Ms Breakinbury could have claimed against the associates involved, but did not do so, no doubt because it was considered the practice owner was an easier target and more likely to be insured. It remains to be seen whether a large number of associate dentists would have all been negligent, but clearly, contribution proceedings will follow.
Ms Breakinbury’s lawyers failure to obtain her medical and dental records for the 2011 hospital admission, resulted in an adjournment for them to be requested and written submissions. However, the records could not be traced. HHJ Harrison rejected the arguments that i) the absence of those documents was so prejudicial that the claim should be struck out, and ii) that Ms Breakingbury must have had actual or constructive notice of the alleged defective work, because of the significance and duration of her hospital admission. Dr Croad contended that the discussions with and views tendered by the treating dentists/medical profession would have provided Ms Breakingbury with knowledge for the purposes of Section 14. The analysis of this issue at  may be considered scant. HHJ Harrison’s conclusion that “It is likely in such circumstances that a more generalised criticism of previous treatment would arise”, whilst overlooking the degree of attention provided by such a lengthy admission, ought surely to have filled Ms Breakingbury with actual knowledge in 2011 or sufficient knowledge for her to have investigated the treatment. In light of HHJ Harrison’s conclusion that must surely have sparked curiosity on Ms Breakinbury’s part?
Reliance on County Court judgments sets a worrying practice as neither judgment is a binding precedent. In fairness to HHJ Harrison he recognised Ramdhean was not binding on him at . Points of principle should be determined by the higher courts. However dental claims are of low value meaning that these authorities are being used by claimants as binding precedents and the judiciary encouraged to follow them.
The judgment mirrors and endorses the continued shift towards liability being established in non-delegable duty of care cases. These cases represent a further move in what appears to be the policy of the courts to impose extended liability on professionals, apparently driven by the knowledge that the professionals have earned a living (here there was cross-examination about the livelihood derived from FDP) and the fact that professionals are or apparently should be insured.
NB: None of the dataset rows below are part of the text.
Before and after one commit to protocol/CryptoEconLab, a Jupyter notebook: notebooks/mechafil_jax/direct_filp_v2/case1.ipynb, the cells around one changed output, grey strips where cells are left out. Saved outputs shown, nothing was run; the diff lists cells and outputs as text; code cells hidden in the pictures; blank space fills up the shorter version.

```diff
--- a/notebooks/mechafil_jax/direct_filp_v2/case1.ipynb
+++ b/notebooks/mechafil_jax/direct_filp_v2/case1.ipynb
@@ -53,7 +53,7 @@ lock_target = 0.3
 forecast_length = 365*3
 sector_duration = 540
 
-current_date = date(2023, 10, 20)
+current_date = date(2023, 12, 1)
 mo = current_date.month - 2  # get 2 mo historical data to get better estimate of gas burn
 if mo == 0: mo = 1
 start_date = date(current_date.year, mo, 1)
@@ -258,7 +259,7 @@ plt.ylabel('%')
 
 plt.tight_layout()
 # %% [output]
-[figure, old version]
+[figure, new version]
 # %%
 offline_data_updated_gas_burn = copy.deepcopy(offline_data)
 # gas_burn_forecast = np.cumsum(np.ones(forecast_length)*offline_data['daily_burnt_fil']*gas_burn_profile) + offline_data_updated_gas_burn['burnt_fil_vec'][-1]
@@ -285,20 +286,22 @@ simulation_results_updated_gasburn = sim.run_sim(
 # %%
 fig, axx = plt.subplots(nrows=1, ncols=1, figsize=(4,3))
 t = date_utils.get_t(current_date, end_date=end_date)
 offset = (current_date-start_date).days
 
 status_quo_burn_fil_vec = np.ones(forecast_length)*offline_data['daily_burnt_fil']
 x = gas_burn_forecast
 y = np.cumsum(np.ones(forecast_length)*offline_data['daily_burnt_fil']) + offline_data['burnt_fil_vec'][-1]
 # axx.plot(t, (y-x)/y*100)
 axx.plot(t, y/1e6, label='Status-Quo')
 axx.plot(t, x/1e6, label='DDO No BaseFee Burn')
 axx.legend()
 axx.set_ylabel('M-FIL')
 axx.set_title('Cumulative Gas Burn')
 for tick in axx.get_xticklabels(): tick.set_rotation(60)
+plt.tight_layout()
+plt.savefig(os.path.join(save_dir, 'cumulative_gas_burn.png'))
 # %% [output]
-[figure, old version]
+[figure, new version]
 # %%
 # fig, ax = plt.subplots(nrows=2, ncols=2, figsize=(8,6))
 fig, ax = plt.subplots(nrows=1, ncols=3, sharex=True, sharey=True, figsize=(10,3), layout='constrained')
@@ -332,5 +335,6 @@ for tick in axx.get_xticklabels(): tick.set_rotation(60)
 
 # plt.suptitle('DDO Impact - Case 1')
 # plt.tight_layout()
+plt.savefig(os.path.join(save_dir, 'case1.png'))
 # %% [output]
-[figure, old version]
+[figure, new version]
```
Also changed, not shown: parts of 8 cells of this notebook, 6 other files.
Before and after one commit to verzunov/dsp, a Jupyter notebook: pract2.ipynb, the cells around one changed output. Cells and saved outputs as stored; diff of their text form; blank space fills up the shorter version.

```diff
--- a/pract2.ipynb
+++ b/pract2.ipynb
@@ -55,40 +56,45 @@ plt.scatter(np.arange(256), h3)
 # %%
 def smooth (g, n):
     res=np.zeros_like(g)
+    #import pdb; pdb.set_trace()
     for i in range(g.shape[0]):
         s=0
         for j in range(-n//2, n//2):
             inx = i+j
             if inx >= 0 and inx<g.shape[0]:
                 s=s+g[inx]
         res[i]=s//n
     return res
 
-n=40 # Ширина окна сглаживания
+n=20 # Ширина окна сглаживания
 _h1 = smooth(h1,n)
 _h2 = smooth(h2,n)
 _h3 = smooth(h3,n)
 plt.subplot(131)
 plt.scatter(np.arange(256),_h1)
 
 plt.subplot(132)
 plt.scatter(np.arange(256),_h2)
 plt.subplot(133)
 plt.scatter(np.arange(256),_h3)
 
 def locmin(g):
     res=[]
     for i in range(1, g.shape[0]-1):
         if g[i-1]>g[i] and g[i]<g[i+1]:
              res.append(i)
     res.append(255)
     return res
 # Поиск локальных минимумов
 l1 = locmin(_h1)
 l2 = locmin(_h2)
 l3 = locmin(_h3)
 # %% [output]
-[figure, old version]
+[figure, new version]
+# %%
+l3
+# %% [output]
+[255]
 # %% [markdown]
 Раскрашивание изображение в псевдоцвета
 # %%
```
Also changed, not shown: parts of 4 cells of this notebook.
If this is to be public policy or the direction of travel, then one might question why Parliament has not legislated. Has the time come for Parliament to legislate upon such claims?
Professionals must exercise caution over the terms of their insurance policies. It is a real possibility and worry that current insurance policies may not cover changes in the law that occur years after the inception of the policy.
It raises a wider society issue given the burdensome and onerous regulation and duties imposed upon professions. The worldwide pandemic has demonstrated the need for expert medical professionals! However, parents would presumably now encourage their offspring to become footballers or media celebrities, where there is an absence of duties and obligations. Alternatively, become a builder where you can do what you like without redress.
Julian Reed acted for the defendant in the case Breakingbury v Croad. For further information on his practice, please contact our clerking team on 020 7353 0711 via email: firstname.lastname@example.org.